_Records for this exercise_
════════════════
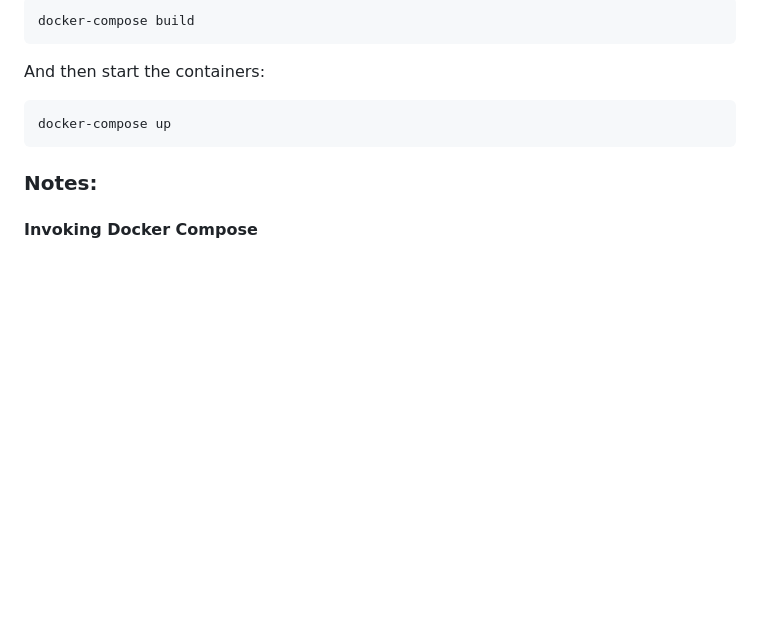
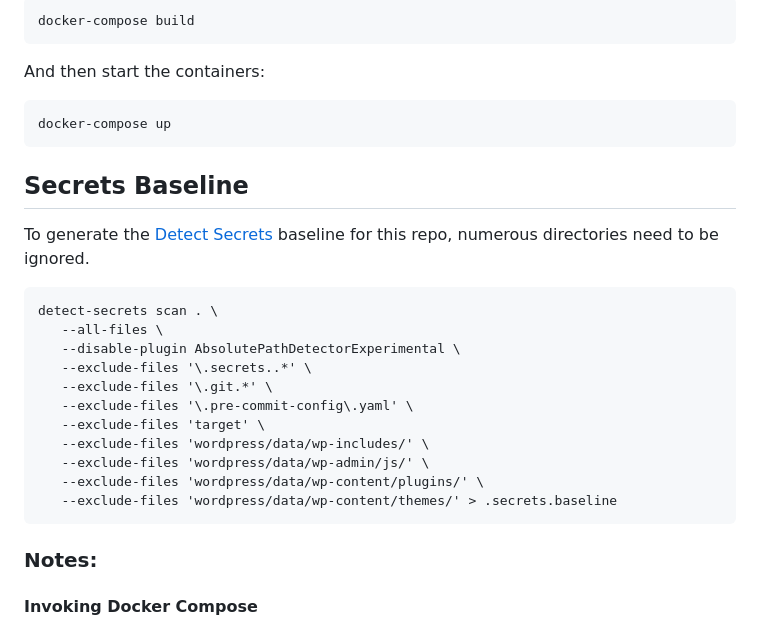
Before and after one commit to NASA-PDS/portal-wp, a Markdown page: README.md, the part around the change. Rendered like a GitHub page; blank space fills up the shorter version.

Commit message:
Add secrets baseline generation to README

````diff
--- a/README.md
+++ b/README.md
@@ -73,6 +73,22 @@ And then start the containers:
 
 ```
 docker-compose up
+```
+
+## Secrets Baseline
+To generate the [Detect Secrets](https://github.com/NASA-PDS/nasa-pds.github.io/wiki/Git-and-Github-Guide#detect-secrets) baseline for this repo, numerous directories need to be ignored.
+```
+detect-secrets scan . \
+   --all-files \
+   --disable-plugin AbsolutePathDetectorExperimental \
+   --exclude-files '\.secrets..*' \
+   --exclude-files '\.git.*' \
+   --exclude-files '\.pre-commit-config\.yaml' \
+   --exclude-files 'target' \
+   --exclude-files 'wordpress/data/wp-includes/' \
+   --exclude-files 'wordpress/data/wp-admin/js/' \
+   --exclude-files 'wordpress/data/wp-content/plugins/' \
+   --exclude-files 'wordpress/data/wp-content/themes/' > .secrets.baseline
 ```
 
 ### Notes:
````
════════════════
The result should be every line that contains "data", copied from the entries.

+   --exclude-files 'wordpress/data/wp-includes/' \
+   --exclude-files 'wordpress/data/wp-admin/js/' \
+   --exclude-files 'wordpress/data/wp-content/plugins/' \
+   --exclude-files 'wordpress/data/wp-content/themes/' > .secrets.baseline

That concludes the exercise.